That story was boring--I know that. But it illustrates my point, which is that I am kind of unpredictable, even to myself, even though I eat at the same restaurant every single damn Friday and paint my fingernails a different color every Sunday and Wednesday. And it's good every once in a while to take a look at the stuff you depend on, the stuff you enjoy, the stuff you feel like you need to keep it together, and just let it go for a while. I think we probably understand ourselves better when we do that.

So for this 40 days in the wilderness (starting yesterday), I'm giving some stuff up:

1) Sweet treats--I have a sweet tooth like you wouldn't believe, and if I asked Jesus' advice on this one, he'd probably say "Jesslyn, chill it on the Dairy Queen."

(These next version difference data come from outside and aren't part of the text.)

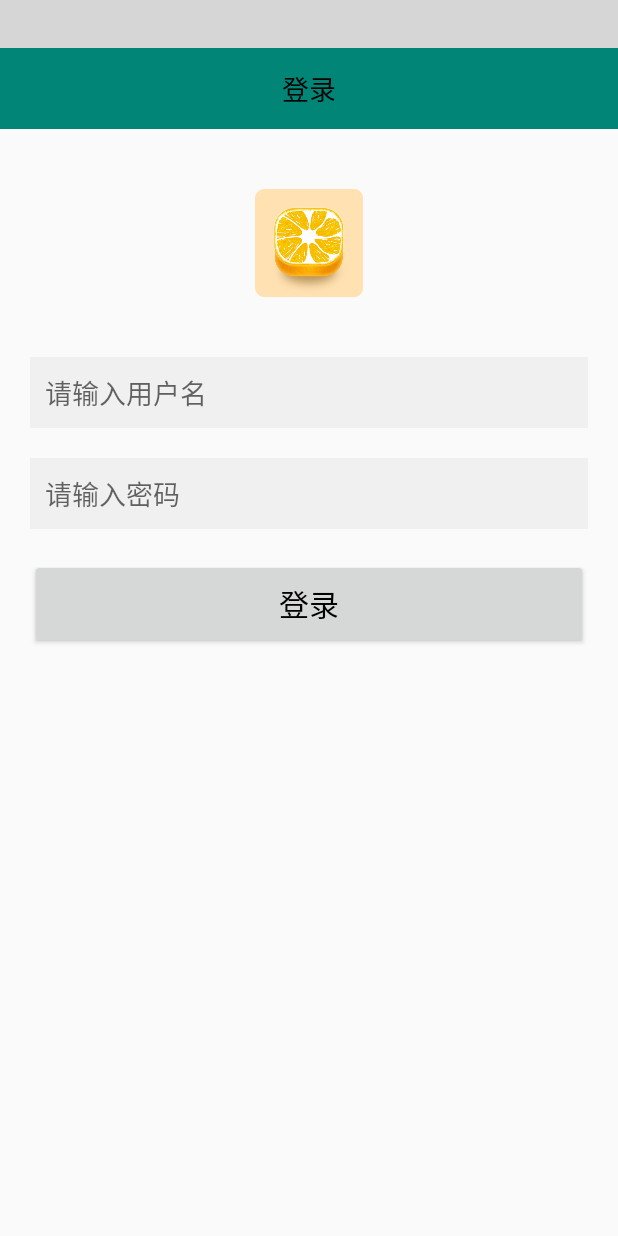
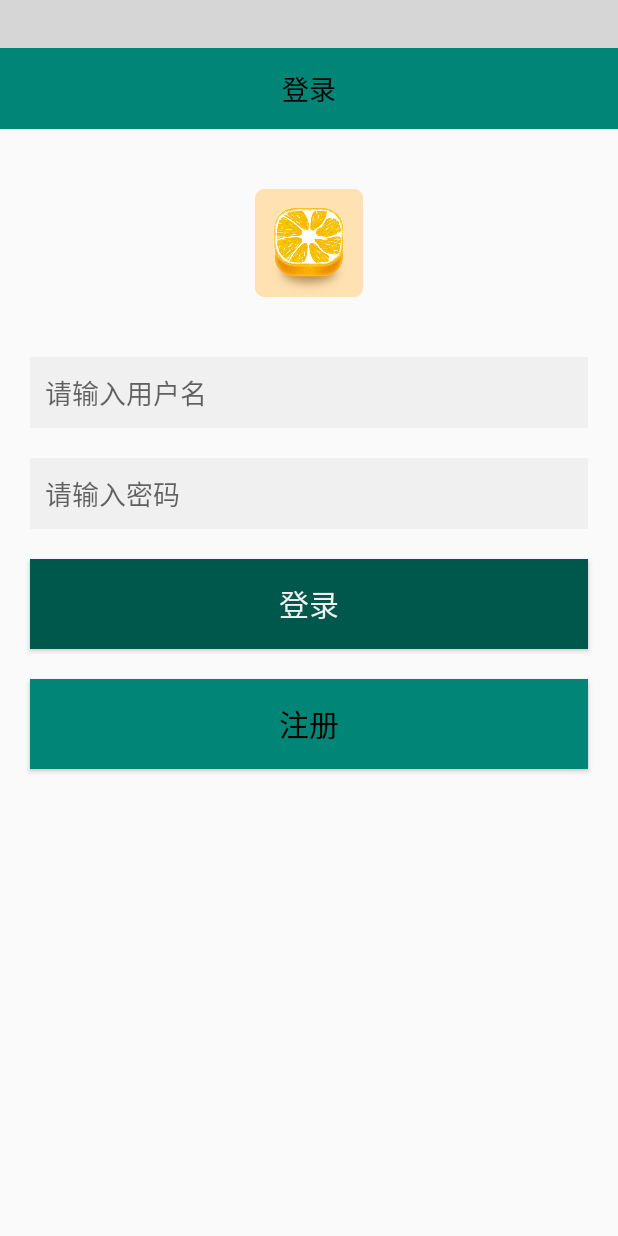
Before and after one commit to hexingbo/HXBReadingRoom, an Android app: the screen it shows after launch (UserLoginActivity), on a phone screen of 412 x 824 dp. Run offline under Robolectric (Android 15) with nearby library versions, the light colour scheme and no system bars; our stand-ins replace ButterKnife, Dagger/Hilt's generated code, RxJava; libraries missing offline, so code that uses them is left out: com.trello.rxlifecycle2, com.yanzhenjie.sofia, jp.wasabeef.glide; plain views replace StatusView; pictures from the network do not load; 4 statements that could not run were skipped; grey boxes are pictures that could not be loaded.

Commit message:
玩Android：用户注册

```diff
--- a/app/src/main/java/com/hxb/wan/android/mvp/model/http/ManHuaSeverci.java
+++ b/app/src/main/java/com/hxb/wan/android/mvp/model/http/ManHuaSeverci.java
@@ -31,4 +31,8 @@ public interface ManHuaSeverci {
     @FormUrlEncoded
     @POST("/user/login")
     Observable<HttpResult<UserBean>> goUserLogin(@Field("username") String username, @Field("password") String password);
+
+    @FormUrlEncoded
+    @POST("/user/register")
+    Observable<HttpResult<UserBean>> goUserRegister(@Field("username")String username,@Field("password") String password,@Field("repassword") String repassword);
 }
--- a/app/src/main/java/com/hxb/wan/android/mvp/model/imodel/IUserLoginModel.java
+++ b/app/src/main/java/com/hxb/wan/android/mvp/model/imodel/IUserLoginModel.java
@@ -1,5 +1,6 @@
 package com.hxb.wan.android.mvp.model.imodel;
 
+import com.hxb.wan.android.mvp.model.entity.res.UserBean;
 import com.hxb.wan.android.mvp.model.imodel.base.IBaseModel;
 
 import io.reactivex.Observable;
@@ -9,4 +10,8 @@ public interface IUserLoginModel extends IBaseModel {
 
     Observable goUserLogin(String username, String password);
 
+    void jumpMainActivity(UserBean userBean);
+
+    void jumpUserRegisterActivity();
+
 }
--- a/app/src/main/java/com/hxb/wan/android/mvp/view/activity/UserLoginActivity.java
+++ b/app/src/main/java/com/hxb/wan/android/mvp/view/activity/UserLoginActivity.java
@@ -16,7 +16,6 @@ import com.hxb.wan.android.mvp.view.weight.MyEditDeleteTextView;
 import com.ljy.devring.util.DataSPUtils;
 
 import butterknife.BindView;
-import butterknife.ButterKnife;
 import butterknife.OnClick;
 
 /**
@@ -30,10 +29,10 @@ public class UserLoginActivity extends BaseActivity<UserLoginPresenter> implemen
 
     @BindView(R.id.public_toolbar_back)
     RelativeLayout publicToolbarBack;
-    @BindView(R.id.et_user)
-    MyEditDeleteTextView etUser;
-    @BindView(R.id.et_pwd)
-    MyEditDeleteTextView etPwd;
+    @BindView(R.id.et_username)
+    MyEditDeleteTextView etUserName;
+    @BindView(R.id.et_password)
+    MyEditDeleteTextView etPassword;
     @BindView(R.id.public_toolbar_title)
     TextView publicToolbarTitle;
 
@@ -51,7 +50,7 @@ public class UserLoginActivity extends BaseActivity<UserLoginPresenter> implemen
 
     @Override
     protected void initData(Bundle bundle) {
-        etUser.setText(DataSPUtils.getString(Constants.SP_LoginUserName, ""));
+        etUserName.setText(DataSPUtils.getString(Constants.SP_LoginUserName, ""));
     }
 
     @Override
@@ -61,8 +60,13 @@ public class UserLoginActivity extends BaseActivity<UserLoginPresenter> implemen
 
 
     @OnClick(R.id.btn_login)
-    public void onViewClicked() {
-        mPresenter.goUserLogin(etUser.getText().toString().trim(), etPwd.getText().toString().trim());
+    public void onViewClicked_Login() {
+        mPresenter.goUserLogin(etUserName.getText().toString().trim(), etPassword.getText().toString().trim());
+    }
+
+    @OnClick(R.id.btn_register)
+    public void onViewClicked_Register() {
+        mPresenter.jumpUserRegisterActivity();
     }
 
 }
--- a/app/src/main/res/layout/activity_user_login.xml
+++ b/app/src/main/res/layout/activity_user_login.xml
@@ -9,7 +9,7 @@
 
     <LinearLayout
         android:layout_width="match_parent"
-        android:layout_height="wrap_content"
+        android:layout_height="match_parent"
         android:orientation="vertical"
         android:padding="@dimen/public_pad_top_10dp">
 
@@ -20,7 +20,7 @@
             android:src="@mipmap/ic_launcher" />
 
         <com.hxb.wan.android.mvp.view.weight.MyEditDeleteTextView
-            android:id="@+id/et_user"
+            android:id="@+id/et_username"
             android:layout_width="match_parent"
             android:layout_height="wrap_content"
             android:layout_margin="@dimen/public_mar_top_10dp"
@@ -31,7 +31,7 @@
             android:textSize="@dimen/public_font_18sp" />
 
         <com.hxb.wan.android.mvp.view.weight.MyEditDeleteTextView
-            android:id="@+id/et_pwd"
+            android:id="@+id/et_password"
             android:layout_width="match_parent"
             android:layout_height="wrap_content"
             android:layout_margin="@dimen/public_mar_top_10dp"
@@ -47,10 +47,23 @@
             android:layout_width="match_parent"
             android:layout_height="@dimen/public_height_60dp"
             android:layout_margin="@dimen/public_mar_top_10dp"
+            android:background="@color/colorPrimaryDark"
             android:padding="@dimen/public_pad_top_10dp"
             android:text="登录"
+            android:textColor="@color/colorWhiteSmoke"
+            android:textSize="@dimen/public_font_20sp" />
+
+        <Button
+            android:id="@+id/btn_register"
+            android:layout_width="match_parent"
+            android:layout_height="@dimen/public_height_60dp"
+            android:layout_margin="@dimen/public_mar_top_10dp"
+            android:background="@color/colorPrimary"
+            android:padding="@dimen/public_pad_top_10dp"
+            android:text="注册"
             android:textColor="@color/colorBlack"
             android:textSize="@dimen/public_font_20sp" />
+
     </LinearLayout>
 
 </LinearLayout>
--- a/devring/src/main/java/com/ljy/devring/DevRing.java
+++ b/devring/src/main/java/com/ljy/devring/DevRing.java
@@ -20,6 +20,7 @@ import com.ljy.devring.other.OtherConfig;
 import com.ljy.devring.other.PermissionManager;
 import com.ljy.devring.other.RingLog;
 import com.ljy.devring.util.AppManagerUtil;
+import com.ljy.devring.util.DataSPUtils;
 import com.ljy.devring.util.Preconditions;
 import com.ljy.devring.util.RingToast;
 
@@ -27,7 +28,7 @@ import com.ljy.devring.util.RingToast;
  * author:  ljy
  * date:    2018/3/10
  * description: DevRing库核心操作类
- *
+ * <p>
  * DevRing详细使用说明：<a>https://www.jianshu.com/p/abede6623c58</a>
  */
 
@@ -74,6 +75,8 @@ public class DevRing {
         RingLog.init(mRingComponent.otherConfig().isShowRingLog());
         //RingToast
         RingToast.init(mRingComponent.application());
+        //DataSPUtils
+        DataSPUtils.init(mRingComponent.application(), mRingComponent.application().getPackageName());
     }
 
     /**
@@ -113,6 +116,7 @@ public class DevRing {
 
     /**
      * 配置事件总线模块，用于替换默认的EventBus
+     *
      * @param busManager 要替换EventBus的事件总线管理者
      */
     public static void configureBus(IBusManager busManager) {
@@ -138,6 +142,7 @@ public class DevRing {
 
     /**
      * 配置图片加载模块，用于替换默认的Glide
+     *
      * @param imageManager 要替换Glide的图片加载管理者
      */
     public static ImageConfig configureImage(IImageManager imageManager) {
```
Also changed, not shown: app/src/main/java/com/hxb/wan/android/mvp/model/UserLoginModel.java (+19 -1 lines), app/src/main/java/com/hxb/wan/android/mvp/model/UserRegisterModel.java (+27 -0 lines), app/src/main/java/com/hxb/wan/android/mvp/model/imodel/IUserRegisterModel.java (+8 -0 lines), app/src/main/java/com/hxb/wan/android/mvp/presenter/UserLoginPresenter.java (+8 -3 lines), app/src/main/java/com/hxb/wan/android/mvp/presenter/UserRegisterPresenter.java (+43 -0 lines), app/src/main/java/com/hxb/wan/android/mvp/view/activity/UserRegisterActivity.java (+40 -6 lines), app/src/main/res/layout/activity_user_register.xml (+73 -0 lines).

2) Going out to eat. This one's super hard for me for a number of reasons, but especially because this habit overlaps with my inner border collie that I don't totally understand. And if you're doing something you don't fully understand, I think Jesus would probably advise you to cool it for a while. Maybe I'll learn something valuable! Plus I'll save money! Plus maybe I'll learn to cook some new things!

And here's the good news: according to Wikipedia, "the six Sundays of Lent are not counted because each one represents a "mini-Easter"--a celebration of Jesus' victory over sin and death." Mini Easter?! Sign me up! So, I guess I'll be hitting the candy and dining out pretty hard for the next six Sundays.


Special Lenten Update: Bryan has added a special proviso to the eating out restriction! We can eat out when it's necessary for the entertainment of out-of-town guests.

Jesus wouldn't want our guests to suffer at his expense--no sir!

Thursday, March 3, 2011

Strawberry Nonsense

Pretty much everybody I know has an idea for a band: the name, the musical genera, the first album, the hit single, etc. Lane's hair band, Macho Taco, is going to play strictly butt rock. The name of Macho Taco's first album? Mucho Toucho. Bryan has like a ton of band ideas, but the ones that come to mind at this moment are CrapSpasm and Wet Locations. Bryan's band ideas are usually pretty gross.

Audrey and I are starting a band called Strawberry Nonsense. Our first single will be Autistic Squeeze Machine about how we're trying to get prescribed with a hugging machine for autistic people.

Okay so anyway, what's your band name?